> [Directions for this task]: Each entry is to be reproduced verbatim, and images are to be omitted.

-- Exercise data follows --

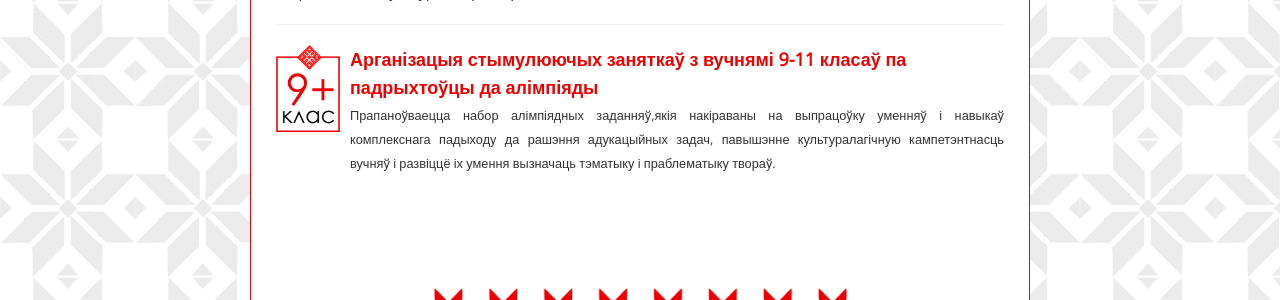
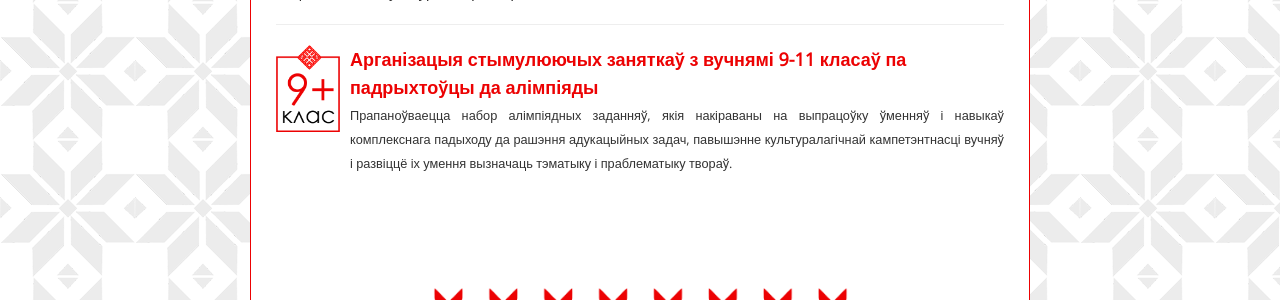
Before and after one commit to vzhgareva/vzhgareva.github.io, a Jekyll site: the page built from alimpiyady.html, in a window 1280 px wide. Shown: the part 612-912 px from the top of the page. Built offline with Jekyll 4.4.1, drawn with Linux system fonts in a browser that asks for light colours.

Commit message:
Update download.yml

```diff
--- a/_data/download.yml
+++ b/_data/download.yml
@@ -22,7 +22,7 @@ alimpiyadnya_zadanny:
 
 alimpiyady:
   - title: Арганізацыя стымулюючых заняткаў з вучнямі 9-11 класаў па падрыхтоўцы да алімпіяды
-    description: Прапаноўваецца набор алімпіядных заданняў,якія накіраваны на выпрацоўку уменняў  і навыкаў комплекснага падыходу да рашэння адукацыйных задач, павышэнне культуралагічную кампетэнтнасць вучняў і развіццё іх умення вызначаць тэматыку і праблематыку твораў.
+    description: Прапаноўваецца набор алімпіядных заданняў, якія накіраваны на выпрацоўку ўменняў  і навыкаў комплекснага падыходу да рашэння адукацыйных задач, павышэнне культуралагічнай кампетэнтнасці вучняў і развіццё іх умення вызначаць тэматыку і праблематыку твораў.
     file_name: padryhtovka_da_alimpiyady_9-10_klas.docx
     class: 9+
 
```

-- Exercise data concluded --

> [Problem solution]:
Before and after one commit to vzhgareva/vzhgareva.github.io, a Jekyll site: the page built from alimpiyady.html, in a window 1280 px wide. Shown: the part 612-912 px from the top of the page. Built offline with Jekyll 4.4.1, drawn with Linux system fonts in a browser that asks for light colours.

Commit message:
Update download.yml

```diff
--- a/_data/download.yml
+++ b/_data/download.yml
@@ -22,7 +22,7 @@ alimpiyadnya_zadanny:
 
 alimpiyady:
   - title: Арганізацыя стымулюючых заняткаў з вучнямі 9-11 класаў па падрыхтоўцы да алімпіяды
-    description: Прапаноўваецца набор алімпіядных заданняў,якія накіраваны на выпрацоўку уменняў  і навыкаў комплекснага падыходу да рашэння адукацыйных задач, павышэнне культуралагічную кампетэнтнасць вучняў і развіццё іх умення вызначаць тэматыку і праблематыку твораў.
+    description: Прапаноўваецца набор алімпіядных заданняў, якія накіраваны на выпрацоўку ўменняў  і навыкаў комплекснага падыходу да рашэння адукацыйных задач, павышэнне культуралагічнай кампетэнтнасці вучняў і развіццё іх умення вызначаць тэматыку і праблематыку твораў.
     file_name: padryhtovka_da_alimpiyady_9-10_klas.docx
     class: 9+
 
```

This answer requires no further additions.